● **PROMPT**:
Search the records below for the word "Velocity". Pull out each line that has it.

Content starts

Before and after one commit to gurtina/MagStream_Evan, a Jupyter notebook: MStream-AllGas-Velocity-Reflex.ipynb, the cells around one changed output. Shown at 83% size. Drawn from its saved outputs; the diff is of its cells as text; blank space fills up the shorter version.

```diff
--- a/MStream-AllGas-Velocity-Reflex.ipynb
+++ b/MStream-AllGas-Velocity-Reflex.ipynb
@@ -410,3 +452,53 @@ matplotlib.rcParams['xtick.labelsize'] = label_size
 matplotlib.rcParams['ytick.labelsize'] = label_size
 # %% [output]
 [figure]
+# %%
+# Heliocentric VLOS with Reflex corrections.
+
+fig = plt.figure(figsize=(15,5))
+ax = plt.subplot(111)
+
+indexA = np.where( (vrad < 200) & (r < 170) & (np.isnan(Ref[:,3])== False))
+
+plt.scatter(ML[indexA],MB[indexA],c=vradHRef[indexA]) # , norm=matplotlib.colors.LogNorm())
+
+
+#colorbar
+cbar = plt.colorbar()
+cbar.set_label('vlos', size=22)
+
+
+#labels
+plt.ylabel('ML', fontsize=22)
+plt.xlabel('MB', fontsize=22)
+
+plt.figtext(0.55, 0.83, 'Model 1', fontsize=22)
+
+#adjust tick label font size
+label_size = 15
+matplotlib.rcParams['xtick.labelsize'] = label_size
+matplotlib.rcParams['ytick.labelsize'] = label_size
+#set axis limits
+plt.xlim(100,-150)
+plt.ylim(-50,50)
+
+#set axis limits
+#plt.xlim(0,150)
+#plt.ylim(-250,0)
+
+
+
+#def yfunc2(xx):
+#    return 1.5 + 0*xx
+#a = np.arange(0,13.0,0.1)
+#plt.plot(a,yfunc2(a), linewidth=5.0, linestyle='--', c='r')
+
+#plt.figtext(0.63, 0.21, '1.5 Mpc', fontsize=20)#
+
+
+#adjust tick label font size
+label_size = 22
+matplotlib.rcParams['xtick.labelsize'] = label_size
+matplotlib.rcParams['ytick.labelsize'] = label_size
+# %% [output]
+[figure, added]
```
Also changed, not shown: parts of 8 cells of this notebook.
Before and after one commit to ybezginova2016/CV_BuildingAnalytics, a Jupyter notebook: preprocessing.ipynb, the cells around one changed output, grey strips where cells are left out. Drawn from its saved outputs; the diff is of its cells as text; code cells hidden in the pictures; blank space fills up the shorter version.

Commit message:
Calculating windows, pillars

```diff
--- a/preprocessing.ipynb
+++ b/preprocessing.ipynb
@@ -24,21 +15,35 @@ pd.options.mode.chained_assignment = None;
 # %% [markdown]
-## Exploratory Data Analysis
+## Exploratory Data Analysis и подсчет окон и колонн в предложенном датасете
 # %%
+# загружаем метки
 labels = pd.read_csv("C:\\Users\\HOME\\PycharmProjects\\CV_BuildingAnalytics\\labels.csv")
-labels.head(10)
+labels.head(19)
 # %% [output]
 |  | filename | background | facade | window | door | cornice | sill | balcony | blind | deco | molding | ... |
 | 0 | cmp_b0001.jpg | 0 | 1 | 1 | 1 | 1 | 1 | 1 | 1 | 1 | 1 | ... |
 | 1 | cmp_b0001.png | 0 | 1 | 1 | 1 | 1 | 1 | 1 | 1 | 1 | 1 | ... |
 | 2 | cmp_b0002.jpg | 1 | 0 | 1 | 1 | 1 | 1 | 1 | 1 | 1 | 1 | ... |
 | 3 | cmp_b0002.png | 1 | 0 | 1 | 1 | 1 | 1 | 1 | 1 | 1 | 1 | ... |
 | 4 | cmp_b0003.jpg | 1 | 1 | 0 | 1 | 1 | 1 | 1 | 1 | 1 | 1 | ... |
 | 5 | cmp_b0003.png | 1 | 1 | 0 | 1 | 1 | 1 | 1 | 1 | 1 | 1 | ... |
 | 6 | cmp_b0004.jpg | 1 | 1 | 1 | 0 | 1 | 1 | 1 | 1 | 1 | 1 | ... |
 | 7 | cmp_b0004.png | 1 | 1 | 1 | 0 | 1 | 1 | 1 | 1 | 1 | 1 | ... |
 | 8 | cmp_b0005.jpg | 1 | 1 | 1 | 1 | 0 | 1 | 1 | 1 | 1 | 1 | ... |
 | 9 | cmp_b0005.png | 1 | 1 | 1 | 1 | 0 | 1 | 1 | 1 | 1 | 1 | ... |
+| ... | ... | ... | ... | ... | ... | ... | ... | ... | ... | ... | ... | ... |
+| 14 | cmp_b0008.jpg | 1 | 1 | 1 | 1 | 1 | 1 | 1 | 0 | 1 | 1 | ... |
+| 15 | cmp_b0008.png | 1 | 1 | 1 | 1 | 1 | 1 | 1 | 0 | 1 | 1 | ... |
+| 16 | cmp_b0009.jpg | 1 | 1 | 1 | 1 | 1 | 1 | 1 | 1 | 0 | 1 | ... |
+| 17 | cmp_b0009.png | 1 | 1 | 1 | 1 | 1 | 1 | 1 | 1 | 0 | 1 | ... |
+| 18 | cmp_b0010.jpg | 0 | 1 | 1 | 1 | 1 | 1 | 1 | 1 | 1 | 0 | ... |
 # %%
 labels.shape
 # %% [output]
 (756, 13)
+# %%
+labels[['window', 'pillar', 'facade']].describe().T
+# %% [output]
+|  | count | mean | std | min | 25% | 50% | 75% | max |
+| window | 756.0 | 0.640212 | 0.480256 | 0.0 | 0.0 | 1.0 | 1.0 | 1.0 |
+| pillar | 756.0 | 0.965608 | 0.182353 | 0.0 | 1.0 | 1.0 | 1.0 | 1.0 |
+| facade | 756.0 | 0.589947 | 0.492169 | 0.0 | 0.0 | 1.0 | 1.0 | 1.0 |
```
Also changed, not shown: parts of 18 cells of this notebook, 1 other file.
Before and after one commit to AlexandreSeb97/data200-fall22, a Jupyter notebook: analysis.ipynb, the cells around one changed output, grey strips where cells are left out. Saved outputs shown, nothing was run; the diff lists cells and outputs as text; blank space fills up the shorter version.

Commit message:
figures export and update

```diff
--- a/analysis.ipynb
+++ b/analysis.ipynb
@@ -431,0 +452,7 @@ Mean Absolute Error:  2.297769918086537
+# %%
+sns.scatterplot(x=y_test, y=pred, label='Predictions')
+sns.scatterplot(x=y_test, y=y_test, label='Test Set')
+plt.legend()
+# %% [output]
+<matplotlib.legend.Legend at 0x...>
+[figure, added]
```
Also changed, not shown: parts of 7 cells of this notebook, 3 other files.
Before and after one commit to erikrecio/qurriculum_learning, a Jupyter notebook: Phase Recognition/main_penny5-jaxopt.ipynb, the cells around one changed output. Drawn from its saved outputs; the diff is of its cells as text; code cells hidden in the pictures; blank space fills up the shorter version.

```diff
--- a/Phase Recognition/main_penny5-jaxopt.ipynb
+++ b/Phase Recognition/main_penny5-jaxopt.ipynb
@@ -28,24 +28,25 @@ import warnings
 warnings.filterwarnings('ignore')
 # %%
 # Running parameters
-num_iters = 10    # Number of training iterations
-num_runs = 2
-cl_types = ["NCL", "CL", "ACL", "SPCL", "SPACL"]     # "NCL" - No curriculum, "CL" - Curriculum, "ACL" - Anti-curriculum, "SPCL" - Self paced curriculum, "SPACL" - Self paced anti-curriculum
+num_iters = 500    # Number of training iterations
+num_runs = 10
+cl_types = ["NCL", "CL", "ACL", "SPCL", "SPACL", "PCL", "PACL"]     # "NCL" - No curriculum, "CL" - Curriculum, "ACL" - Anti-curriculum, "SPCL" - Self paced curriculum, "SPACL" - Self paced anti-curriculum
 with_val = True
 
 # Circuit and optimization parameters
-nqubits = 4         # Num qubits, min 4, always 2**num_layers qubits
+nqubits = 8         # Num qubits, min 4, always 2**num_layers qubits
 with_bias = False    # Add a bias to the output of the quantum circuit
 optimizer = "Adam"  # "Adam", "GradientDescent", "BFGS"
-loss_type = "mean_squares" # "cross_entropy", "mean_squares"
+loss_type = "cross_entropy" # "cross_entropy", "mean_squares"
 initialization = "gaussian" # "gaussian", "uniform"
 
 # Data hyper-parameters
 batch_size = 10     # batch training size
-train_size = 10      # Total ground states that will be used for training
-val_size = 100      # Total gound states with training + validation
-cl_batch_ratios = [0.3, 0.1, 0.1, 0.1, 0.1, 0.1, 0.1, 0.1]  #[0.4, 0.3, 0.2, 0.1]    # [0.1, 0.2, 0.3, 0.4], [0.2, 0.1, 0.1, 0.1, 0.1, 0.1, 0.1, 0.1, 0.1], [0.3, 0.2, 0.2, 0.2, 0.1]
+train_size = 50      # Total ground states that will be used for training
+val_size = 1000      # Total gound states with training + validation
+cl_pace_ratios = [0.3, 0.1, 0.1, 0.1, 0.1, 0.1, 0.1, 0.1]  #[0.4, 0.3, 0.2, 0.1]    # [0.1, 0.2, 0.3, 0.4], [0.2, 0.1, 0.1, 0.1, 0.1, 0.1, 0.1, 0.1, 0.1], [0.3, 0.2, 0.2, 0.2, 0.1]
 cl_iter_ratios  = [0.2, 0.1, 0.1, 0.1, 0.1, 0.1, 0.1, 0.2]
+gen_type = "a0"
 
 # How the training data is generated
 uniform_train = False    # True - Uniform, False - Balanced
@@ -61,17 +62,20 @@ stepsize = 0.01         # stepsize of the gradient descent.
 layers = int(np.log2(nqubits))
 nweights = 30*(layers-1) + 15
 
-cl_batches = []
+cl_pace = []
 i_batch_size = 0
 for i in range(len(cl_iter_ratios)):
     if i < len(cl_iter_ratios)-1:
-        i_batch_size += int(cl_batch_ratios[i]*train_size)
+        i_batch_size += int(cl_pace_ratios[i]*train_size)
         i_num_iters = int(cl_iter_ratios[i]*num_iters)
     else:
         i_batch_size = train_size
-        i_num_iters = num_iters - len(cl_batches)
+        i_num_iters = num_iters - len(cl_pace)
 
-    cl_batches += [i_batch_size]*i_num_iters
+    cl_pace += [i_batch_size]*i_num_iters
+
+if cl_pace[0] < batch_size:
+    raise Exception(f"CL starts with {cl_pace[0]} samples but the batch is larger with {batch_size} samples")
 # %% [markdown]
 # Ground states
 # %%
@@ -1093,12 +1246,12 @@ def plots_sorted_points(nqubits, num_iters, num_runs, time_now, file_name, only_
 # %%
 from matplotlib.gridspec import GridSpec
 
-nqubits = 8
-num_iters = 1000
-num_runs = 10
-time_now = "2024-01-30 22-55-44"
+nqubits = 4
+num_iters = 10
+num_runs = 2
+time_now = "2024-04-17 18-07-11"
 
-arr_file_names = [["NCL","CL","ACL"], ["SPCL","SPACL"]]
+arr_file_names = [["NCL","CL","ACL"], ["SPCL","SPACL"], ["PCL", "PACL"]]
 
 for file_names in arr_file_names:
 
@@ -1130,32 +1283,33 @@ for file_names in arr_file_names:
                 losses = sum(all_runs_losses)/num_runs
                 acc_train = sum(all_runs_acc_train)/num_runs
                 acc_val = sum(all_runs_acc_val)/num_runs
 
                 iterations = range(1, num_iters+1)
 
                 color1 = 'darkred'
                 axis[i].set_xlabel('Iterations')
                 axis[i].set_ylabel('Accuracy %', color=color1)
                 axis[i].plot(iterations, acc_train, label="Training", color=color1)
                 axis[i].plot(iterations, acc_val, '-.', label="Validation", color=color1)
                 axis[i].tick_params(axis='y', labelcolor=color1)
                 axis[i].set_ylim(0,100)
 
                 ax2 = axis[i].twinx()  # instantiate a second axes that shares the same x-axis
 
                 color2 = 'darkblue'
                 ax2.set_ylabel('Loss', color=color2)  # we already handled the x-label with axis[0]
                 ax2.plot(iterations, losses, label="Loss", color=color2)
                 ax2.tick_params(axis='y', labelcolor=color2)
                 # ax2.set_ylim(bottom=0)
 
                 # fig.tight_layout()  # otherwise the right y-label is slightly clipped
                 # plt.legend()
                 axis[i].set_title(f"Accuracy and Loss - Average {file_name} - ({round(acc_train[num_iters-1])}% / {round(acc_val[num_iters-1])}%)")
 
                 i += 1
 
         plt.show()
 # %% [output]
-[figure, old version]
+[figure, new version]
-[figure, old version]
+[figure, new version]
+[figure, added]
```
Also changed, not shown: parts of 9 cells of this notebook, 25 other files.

Content ends

● **WRITTEN ANSWER**:
Before and after one commit to gurtina/MagStream_Evan, a Jupyter notebook: MStream-AllGas-Velocity-Reflex.ipynb, the cells around one changed output. Shown at 83% size. Drawn from its saved outputs; the diff is of its cells as text; blank space fills up the shorter version.
--- a/MStream-AllGas-Velocity-Reflex.ipynb
+++ b/MStream-AllGas-Velocity-Reflex.ipynb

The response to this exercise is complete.